As promised, we asked an ‘outsider’ to provide a review, and writer/scientist James Bundy was happy to oblige. Here’s his summary:
On Halloween weekend, the Burn The Jukebox collective hosted an entertaining and diverse night that should surely begin to cement their reputation on the London music scene.
It was a relief to avoid the zombie hordes of hipster trash at Old Street (looking even more vacant and emaciated than a normal Saturday) and head straight for Charlie Wright’s International, a jazz venue set apart, both physically and spiritually, from the Hoxton/Shoreditch axis of evil.
Arriving late it was unfortunate to miss Bluebeard, who had hugely impressed at the last BTJ event. With Tigernaut, however, we were treated, as expected, to a visceral performance (and not to mention some choice face furniture from one particular member of the generally hirsute band). This is surely an act to be heard live, their precise and intertwining guitar lines complementing a rolling and propulsive rhythm section. All the requisite post-rock crescendos were present and correct, yet borne from a multifaceted and interesting approach, and not forgoing a rewarding amount of emotional tension.
Between acts various members of the BTJ collective took turns to entertain us with some classics (repeated plays of ‘Psycho Killer’ in particular kept me dutifully wailing along), and the 200-strong crowd was chatty and excitable throughout.
Human Hair took to the stage next, lead through their tight and bullish sleaze-punk set by their fire-and-brimstone styled singer. After a few issues with vocal levels had been resolved and the preacher’s proclamations were being heard at maximum volume, the frantic and enjoyable scuzz was duly eaten up by the crowd, amid much arsing about, good-natured jostling, general head-banging and spilling of drinks.
Arguably the main draw, Sunderland’s own B>E>A>K arrived colour co-ordinated and wearing, er, beaks to deliver their distinctly avian strain of energetic post-rock to an eager crowd. They brought a sense of joy and spontaneity to a genre that can often seem overly technical and obtuse, in no small part to their vibrant brass section who could be found amongst the crowd throughout most of the set. Some complained the accompanying visuals were a distraction, though watching sexy girls gyrate around in bird masks may have awoken hitherto-unknown fantasies in some of the more frustrated members of the audience. In short, it was all delirious fun.

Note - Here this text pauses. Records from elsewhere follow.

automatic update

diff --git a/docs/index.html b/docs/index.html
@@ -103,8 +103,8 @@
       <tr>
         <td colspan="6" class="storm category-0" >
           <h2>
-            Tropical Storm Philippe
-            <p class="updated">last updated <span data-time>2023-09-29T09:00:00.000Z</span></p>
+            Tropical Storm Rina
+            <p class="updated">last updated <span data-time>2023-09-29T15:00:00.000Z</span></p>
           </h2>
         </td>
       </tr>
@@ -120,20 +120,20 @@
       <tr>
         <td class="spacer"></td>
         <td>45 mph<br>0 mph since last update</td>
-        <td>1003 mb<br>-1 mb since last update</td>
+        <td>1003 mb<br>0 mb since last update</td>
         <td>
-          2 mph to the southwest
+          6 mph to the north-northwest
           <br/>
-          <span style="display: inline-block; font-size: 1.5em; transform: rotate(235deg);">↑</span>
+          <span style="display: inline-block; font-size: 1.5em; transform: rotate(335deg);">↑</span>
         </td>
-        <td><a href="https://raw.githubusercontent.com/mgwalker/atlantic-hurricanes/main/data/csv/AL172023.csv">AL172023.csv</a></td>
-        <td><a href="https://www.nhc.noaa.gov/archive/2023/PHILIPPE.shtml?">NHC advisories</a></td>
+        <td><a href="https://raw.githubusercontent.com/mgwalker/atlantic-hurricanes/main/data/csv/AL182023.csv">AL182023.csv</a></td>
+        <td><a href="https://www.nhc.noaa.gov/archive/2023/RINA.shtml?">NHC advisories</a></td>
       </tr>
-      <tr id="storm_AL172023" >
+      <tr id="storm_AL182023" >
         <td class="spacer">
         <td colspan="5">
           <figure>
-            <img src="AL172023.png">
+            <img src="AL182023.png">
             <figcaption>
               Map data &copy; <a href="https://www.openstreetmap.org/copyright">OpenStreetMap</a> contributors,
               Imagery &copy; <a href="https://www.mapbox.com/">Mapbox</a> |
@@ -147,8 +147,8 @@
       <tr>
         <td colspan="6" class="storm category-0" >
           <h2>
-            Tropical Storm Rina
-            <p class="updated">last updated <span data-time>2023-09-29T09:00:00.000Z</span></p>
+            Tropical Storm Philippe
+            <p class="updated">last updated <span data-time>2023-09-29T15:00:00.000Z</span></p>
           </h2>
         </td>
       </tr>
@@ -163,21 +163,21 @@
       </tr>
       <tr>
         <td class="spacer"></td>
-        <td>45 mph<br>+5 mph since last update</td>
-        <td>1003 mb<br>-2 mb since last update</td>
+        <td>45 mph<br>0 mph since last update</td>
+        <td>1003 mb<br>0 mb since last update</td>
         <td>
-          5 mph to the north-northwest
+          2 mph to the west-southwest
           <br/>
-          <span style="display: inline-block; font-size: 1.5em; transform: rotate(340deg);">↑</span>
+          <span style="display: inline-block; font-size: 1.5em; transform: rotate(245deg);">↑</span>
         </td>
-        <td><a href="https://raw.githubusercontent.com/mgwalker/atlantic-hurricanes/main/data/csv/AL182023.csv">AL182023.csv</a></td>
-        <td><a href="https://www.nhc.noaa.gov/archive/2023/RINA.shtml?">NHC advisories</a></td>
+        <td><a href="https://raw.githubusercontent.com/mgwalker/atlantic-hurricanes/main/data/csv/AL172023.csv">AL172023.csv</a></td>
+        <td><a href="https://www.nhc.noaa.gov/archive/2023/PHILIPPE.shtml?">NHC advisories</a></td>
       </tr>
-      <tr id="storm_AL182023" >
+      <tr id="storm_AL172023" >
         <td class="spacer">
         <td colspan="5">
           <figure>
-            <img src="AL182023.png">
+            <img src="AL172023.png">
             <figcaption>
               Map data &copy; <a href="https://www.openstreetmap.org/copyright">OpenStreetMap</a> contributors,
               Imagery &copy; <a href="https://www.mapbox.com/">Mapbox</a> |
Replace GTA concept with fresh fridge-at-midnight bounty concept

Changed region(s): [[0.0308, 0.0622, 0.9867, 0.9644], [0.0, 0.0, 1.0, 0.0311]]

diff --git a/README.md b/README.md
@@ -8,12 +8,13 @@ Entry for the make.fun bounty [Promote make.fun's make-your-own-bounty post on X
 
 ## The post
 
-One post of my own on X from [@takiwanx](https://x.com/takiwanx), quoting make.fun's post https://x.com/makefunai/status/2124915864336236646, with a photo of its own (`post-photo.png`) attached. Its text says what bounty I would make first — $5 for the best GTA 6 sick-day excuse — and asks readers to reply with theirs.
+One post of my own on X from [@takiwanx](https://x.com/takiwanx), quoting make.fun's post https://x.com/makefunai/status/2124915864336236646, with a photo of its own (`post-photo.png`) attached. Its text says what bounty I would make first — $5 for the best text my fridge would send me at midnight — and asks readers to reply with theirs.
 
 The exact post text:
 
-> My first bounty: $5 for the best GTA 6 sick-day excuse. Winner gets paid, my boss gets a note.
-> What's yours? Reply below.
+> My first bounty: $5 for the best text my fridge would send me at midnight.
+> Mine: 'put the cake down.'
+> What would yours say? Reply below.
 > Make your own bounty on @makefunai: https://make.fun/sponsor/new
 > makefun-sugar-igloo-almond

A set by Beatloafe was unfortunately marred by technical issues in the early stages, though it was resolved through liberal application of ridiculous jungle, interspersed with his own carefully constructed originals and some other choice selections. Sometime during the set this reviewer, deep in a pear cider-soaked reverie, encountered assorted costumed oddballs,including vampires, undead smurfs, Santa Clauses, and a sinister and inscrutable individual smoking cigarettes through his black morphsuit. I think he was wearing a beret too.

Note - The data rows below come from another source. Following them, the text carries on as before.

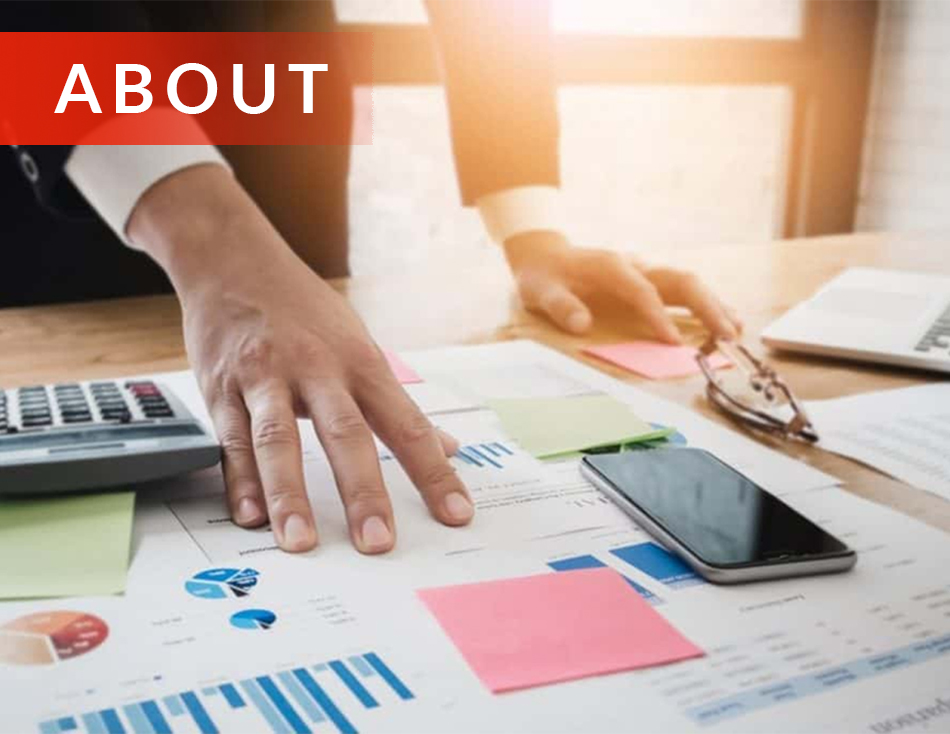
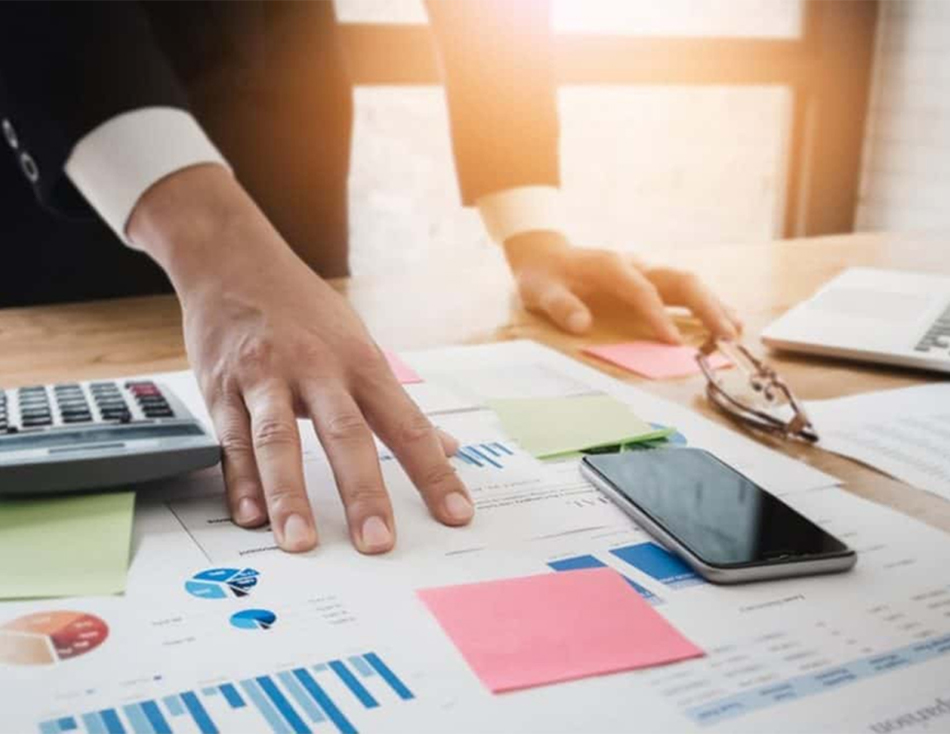
Made some adjustments on translations

Changed region(s): [[0.0, 0.03, 0.3358, 0.2098], [0.3663, 0.1199, 0.3968, 0.2098]]

diff --git a/src/components/Footer/index.js b/src/components/Footer/index.js
@@ -1,4 +1,5 @@
 import React, { useState } from "react";
+import { useTranslation } from "react-i18next";
 
 import instagram from "../../assets/images/instagram.svg";
 import linkedin from "../../assets/images/linkedin.svg";
@@ -10,6 +11,8 @@ import { Container, Social, GoUp } from "./styles";
 export default function Footer() {
   const [message, setMessage] = useState("");
 
+  const { t } = useTranslation();
+
   async function register() {
     console.log(message);
   }
@@ -18,7 +21,7 @@ export default function Footer() {
     <>
       <Container>
         <div>
-          <h2>CONTACT INFORMATION</h2>
+          <h2>{t("Contact Information")}</h2>
           <div>
             <span>ADDRESS: 845 N GARLAND AVE, STE 100</span>
             <span>ORLANDO</span>
@@ -26,7 +29,7 @@ export default function Footer() {
           </div>
 
           <div>
-            <span>PHONE:</span>
+            <span className="uppercase">{t("Phone")}:</span>
             <span>407-326-8484</span>
           </div>
 
@@ -42,10 +45,14 @@ export default function Footer() {
         </div>
 
         <div>
-          <h2>FOLLOW US</h2>
+          <h2>{t("Follow Us")}</h2>
 
           <Social>
-            <a href="http://instagram.com/MedeirosSouzaTax" target="_blank">
+            <a
+              href="http://instagram.com/MedeirosSouzaTax"
+              target="_blank"
+              rel="noopener noreferrer"
+            >
               <div>
                 <img src={instagram} alt="IG" />
               </div>
@@ -53,6 +60,7 @@ export default function Footer() {
             <a
               href="https://www.linkedin.com/feed/update/urn:li:activity:6654500294791086080"
               target="_blank"
+              rel="noopener noreferrer"
             >
               <div>
                 <img src={linkedin} alt="IN" />
@@ -61,6 +69,7 @@ export default function Footer() {
             <a
               href="http://fb.com/MedeirosSouzaTax"
               target="_blank"
+              rel="noopener noreferrer"
             >
               <div>
                 <img src={facebook} alt="FB" />
@@ -70,22 +79,22 @@ export default function Footer() {
 
           <h2>MENU</h2>
           <a href="#home">Home</a>
-          <a href="#about">About</a>
-          <a href="#services">Services</a>
-          <a href="#contact">Contact</a>
+          <a href="#about">{t("About")}</a>
+          <a href="#services">{t("Services")}</a>
+          <a href="#contact">{t("Contact")}</a>
         </div>
 
         <div>
-          <h2>DO YOU WANT TO RECEIVE NEWS BY EMAIL?</h2>
+          <h2>{t("Do you want to receive news by email")}</h2>
 
-          <h3>REGISTER: </h3>
+          <h3>{t("Register")}: </h3>
 
           <input
             type="text"
             onChange={(e) => setMessage(e.target.value)}
-            placeholder="Write your e-mail"
+            placeholder={t("Write your e-mail")}
           />
-          <button onClick={register}>SEND</button>
+          <button onClick={register}>{t("Send")}</button>
         </div>
       </Container>
       <GoUp onClick={() => window.scrollTo({ top: 0, behavior: "smooth" })}>

diff --git a/src/components/Footer/styles.js b/src/components/Footer/styles.js
@@ -24,15 +24,21 @@ export const Container = styled.div`
 
     h2 {
       margin-bottom: 10px;
+      text-transform: uppercase;
     }
 
     div {
       color: rgba(255, 255, 255, 0.7);
       margin-bottom: 20px;
+
+      span.uppercase {
+        text-transform: uppercase;
+      }
     }
 
     h3 {
       margin-top: 20px;
+      text-transform: uppercase;
     }
 
     input {
@@ -54,6 +60,7 @@ export const Container = styled.div`
       font-size: 16px;
       cursor: pointer;
       transition: 0.1s;
+      text-transform: uppercase;
 
       &:hover {
         background: ${darken(0.1, "#ff000c")};

diff --git a/src/pages/Home/components/About/index.js b/src/pages/Home/components/About/index.js
@@ -1,6 +1,8 @@
 import React from "react";
 import { useTranslation } from "react-i18next";
 
+import SideTag from "../../../../components/SideTag";
+
 import about from "../../../../assets/images/about.jpg";
 
 import { Container } from "./styles";
@@ -10,6 +12,9 @@ function About() {
 
   return (
     <Container id="about">
+      <SideTag side="left">
+        <strong>{t("About").split(" ")[0]}</strong>
+      </SideTag>
       <img src={about} alt="About" />
 
       <div>

diff --git a/src/pages/Home/components/About/styles.js b/src/pages/Home/components/About/styles.js
@@ -3,6 +3,7 @@ import styled from "styled-components";
 export const Container = styled.div`
   padding: 50px 0 80px;
   display: flex;
+  position: relative;
 
   @media (max-width: 768px) {
     flex-direction: column;
@@ -24,6 +25,11 @@ export const Container = styled.div`
 
     @media (max-width: 768px) {
       padding: 40px 30px 0 20px;
+    }
+
+    &.side-tag {
+      position: absolute;
+      top: 70px;
     }
 
     p {

diff --git a/src/assets/translations/english/index.js b/src/assets/translations/english/index.js
@@ -1,5 +1,6 @@
 import about from "./about";
 import contact from "./contact";
+import footer from "./footer";
 import news from "./news";
 import partners from "./partners";
 import services from "./services";
@@ -7,6 +8,7 @@ import services from "./services";
 export default {
   ...about,
   ...contact,
+  ...footer,
   ...news,
   ...partners,
   ...services,

diff --git a/src/assets/translations/portuguese/index.js b/src/assets/translations/portuguese/index.js
@@ -1,5 +1,6 @@
 import about from "./about";
 import contact from "./contact";
+import footer from "./footer";
 import news from "./news";
 import partners from "./partners";
 import services from "./services";
@@ -7,6 +8,7 @@ import services from "./services";
 export default {
   ...about,
   ...contact,
+  ...footer,
   ...news,
   ...partners,
   ...services,

diff --git a/src/assets/translations/spanish/index.js b/src/assets/translations/spanish/index.js
@@ -1,5 +1,6 @@
 import about from "./about";
 import contact from "./contact";
+import footer from "./footer";
 import news from "./news";
 import partners from "./partners";
 import services from "./services";
@@ -7,6 +8,7 @@ import services from "./services";
 export default {
   ...about,
   ...contact,
+  ...footer,
   ...news,
   ...partners,
   ...services,

diff --git a/src/assets/translations/spanish/footer.js b/src/assets/translations/spanish/footer.js
@@ -1,0 +1,10 @@
+export default {
+  "Contact Information": "Información del Contacto",
+  Phone: "Teléfono",
+  "Follow Us": "Síguenos",
+  "Do you want to receive news by email":
+    "¿Quieres recibir noticias por email?",
+  Register: "Registrarse",
+  "Write your e-mail": "Escribe tu email",
+  Send: "Enviar",
+};

diff --git a/src/assets/translations/portuguese/footer.js b/src/assets/translations/portuguese/footer.js
@@ -1,0 +1,9 @@
+export default {
+  "Contact Information": "Informações de Contato",
+  Phone: "Telefone",
+  "Follow Us": "Nos siga",
+  "Do you want to receive news by email": "Deseja receber novidades por email?",
+  Register: "Registrar",
+  "Write your e-mail": "Escreva seu e-mail",
+  Send: "Enviar",
+};

diff --git a/src/assets/translations/english/footer.js b/src/assets/translations/english/footer.js
@@ -1,0 +1,10 @@
+export default {
+  "Contact Information": "Contact Information",
+  Phone: "Phone",
+  "Follow Us": "Follow Us",
+  "Do you want to receive news by email?":
+    "Do you want to receive news by email?",
+  Register: "Register",
+  "Write your e-mail": "Write your e-mail",
+  Send: "Send",
+};

diff --git a/src/assets/translations/spanish/services.js b/src/assets/translations/spanish/services.js
@@ -38,7 +38,7 @@ export default {
   "Investment and Management": "Inversión & Gestión",
   InvestmentAndManagementText,
 
-  Services: "Services",
+  Services: "Servicios",
 
   "Tax and Accounting": "Impuestos y Contabilidad",
   TaxAndAccountingText,

diff --git a/src/components/NavBar/styles.js b/src/components/NavBar/styles.js
@@ -51,6 +51,9 @@ export const Container = styled.div`
     ul {
       list-style: none;
       padding: 0;
+      display: flex;
+      flex-direction: row;
+      align-items: center;
       position: relative;
 
       @media (max-width: 768px) {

To end the night, sessions by Busmonitor and DJ Cutbak used occult laptop wizardry to resurrect the dread spectre of UK hardcore in the South once more. Never an easy sell down here, but nevertheless the hammering beats formed a counterpoint to the lovely, melodic instrumental rock from earlier in the evening. This was face-melting music for amphetamine binges, crashing cars, breaking windows and killing your neighbour’s cat. A daring choice, and whilst definitely putting the frighteners on some, it inspired much arm flailing, awful dancing and battered enjoyment in the surviving crowd.
This electronic savagery came to an early end due to technical difficulties, but the day was saved by Mr Charlie Wright himself, who took the opportunity to play some more sedate choices such as ‘Sexual Healing’ (three times) and, my personal favourite, ‘Kiss from a Rose,’ as all the while little twinkly lights revolved around the dancefloor. It was quite magical.
There was, no doubt, a few technical aspects of the evening which were a weak link. However, the do-it-yourself ethos and general superabundance of atmosphere gave the evening an inclusive vibe that is often too rare on a night out in London. Roll on the next one!